That’s what I said to myself, well, actually I said it out loud as I groped in the dark to make my way across the living room this morning to get to the stairs that lead up to my new writing room. At the base of the stairs there’s a light switch and flipping it produced lots and lots of photons, maybe trillions. Literally.
Life is photons, and a bunch of other invisible particles. Life is particles all the way down. There’s even a physicist proposing that space itself may be particulate, or digital, and he’s running an experiment to test that hypothesis.
We tend to think in terms of atoms when we think of subatomic stuff at all. But an atom is little more than a few particles organized in a system that is approximately 99.99 percent nothing. Someone noted that if you took all the humans on earth and crushed them, perhaps in hypergravity, to remove all the space in the atoms, smushing all the particles together, right up against one another, you’d have a ball the size of a marble. It would be very heavy. But it would comprise all humanity, and, as a bonus, it would solve a number of environmental problems.
You could make the ball even smaller by crushing out the space between quarks that comprise the protons and neutrons. Apparently there’s quite a bit of room inside protons and neutrons. It makes me wonder if we can call them particles when they are pretty much just space. And what about the inside of quarks? More space? Or are quarks really particles, spaceless, as it were? Perhaps they’re some sort of semi-particle, something comprising strings of vibrating energy that in one instant are only energy and the next are solid matter, constantly changing state at incomprehensible speed.
Amazing as all that may be, it doesn’t have a lot to do with how I make coffee in the morning or what I use to brush my teeth or what a woman feels like breathing next to me in the middle of the night. Physicists try to connect the unimaginably small world of quantum mechanics with the unimaginably large world of gravity through the universe. They haven’t done it yet, but it’s a little like trying to connect that woman with quarks. She’s not having it. (She is also completely imaginary, in case anyone was wondering.)
Thinking about these things, the mind struggles. If I am 99.99 percent nothing, then what am I? What’s left in that .01 percent? Ultimately the question is irrelevant. We live on the macro scale, we act in the world on the macro scale, and we need only step on the bathroom scale in the morning to see how macro we may be. We can’t change the way we act in the world by contemplating our spaciousness or by focusing our minds on rearranging the atoms of political enemies via some sort of quarkian brain waves.

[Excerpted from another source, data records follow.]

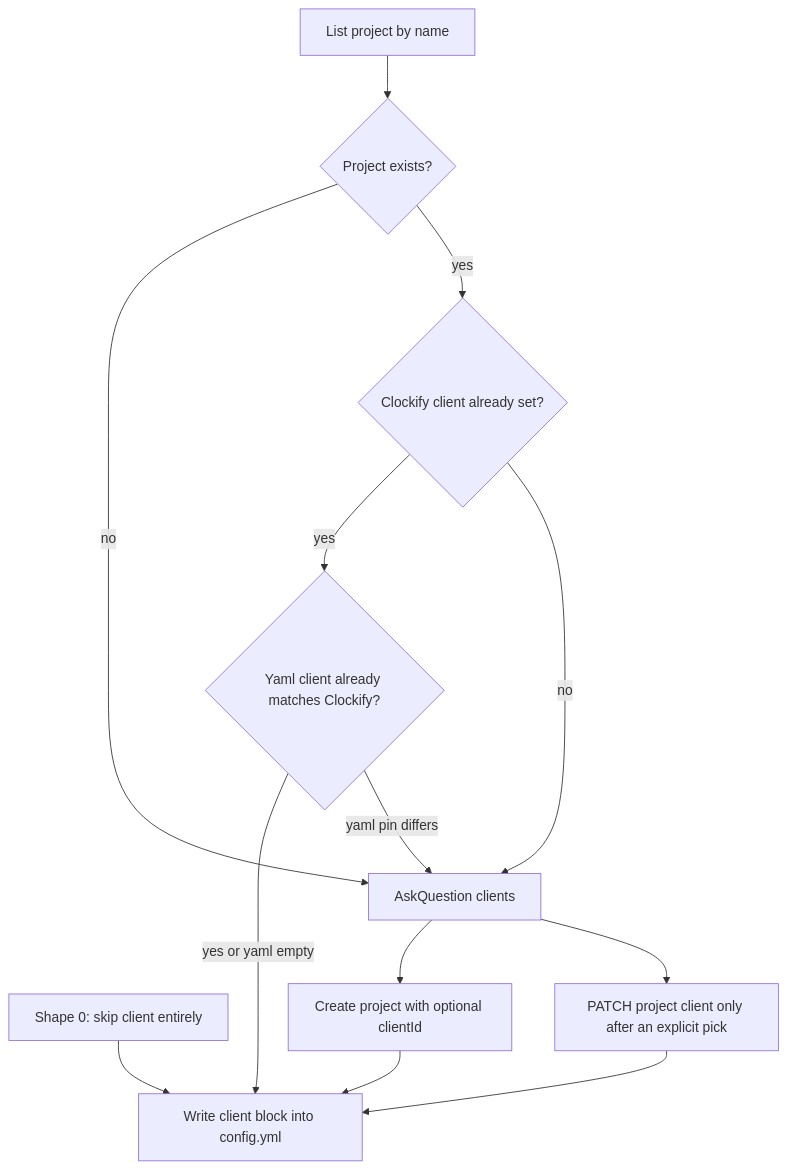
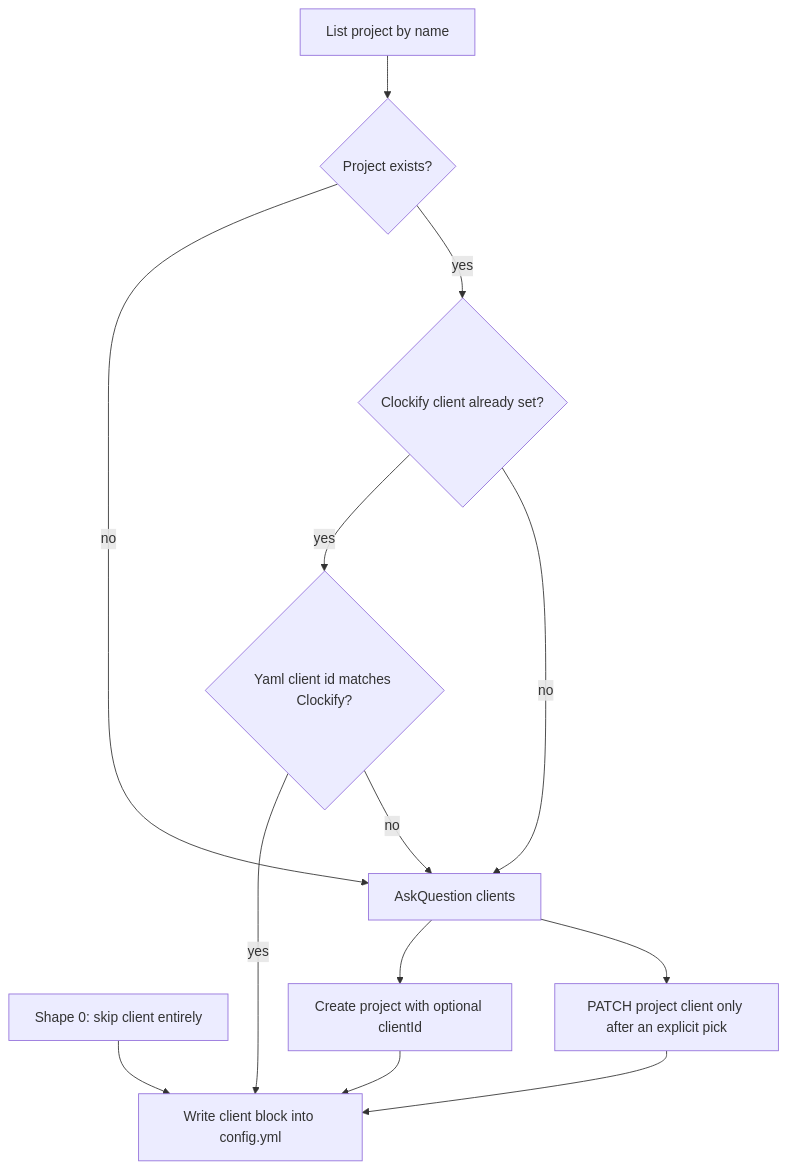
One commit to dustinestes/clockify-agent-plugin changed the diagram in docs/flows.md. Above: the diagram before and after it, drawn with Mermaid. The commit also changed other lines of this file and 1 other file, not shown here.

Commit message:
Always prompt for client unless yaml already matches Clockify.
Do not auto-persist an existing project client when scope.client is still none; only skip AskQuestion on re-run when the yaml pin already matches.

````diff
--- a/docs/flows.md
+++ b/docs/flows.md
@@ -30,25 +30,25 @@
 ```mermaid
 flowchart TD
   skip0[Shape 0: skip client entirely]
   lookup[List project by name]
   hasProj{Project exists?}
   hasClient{Clockify client already set?}
-  yamlMatch{Yaml client already matches Clockify?}
+  yamlMatch{Yaml client id matches Clockify?}
   ask[AskQuestion clients]
   create[Create project with optional clientId]
   patch[PATCH project client only after an explicit pick]
   write[Write client block into config.yml]
 
   skip0 --> write
   lookup --> hasProj
   hasProj -->|no| ask
   ask --> create
   create --> write
   hasProj -->|yes| hasClient
   hasClient -->|yes| yamlMatch
-  yamlMatch -->|yes or yaml empty| write
-  yamlMatch -->|yaml pin differs| ask
+  yamlMatch -->|yes| write
+  yamlMatch -->|no| ask
   hasClient -->|no| ask
   ask --> patch
   patch --> write
 ```
````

We are Popeye. We am what we am and that’s all what we am. We are a lot of nothing and so is our spinach. But I find it fascinating that at four in the morning I can go out on my back porch and look up at the stars, and think that I am just quarks here contemplating quarks there. That’s pretty amazing for a lot of nothing.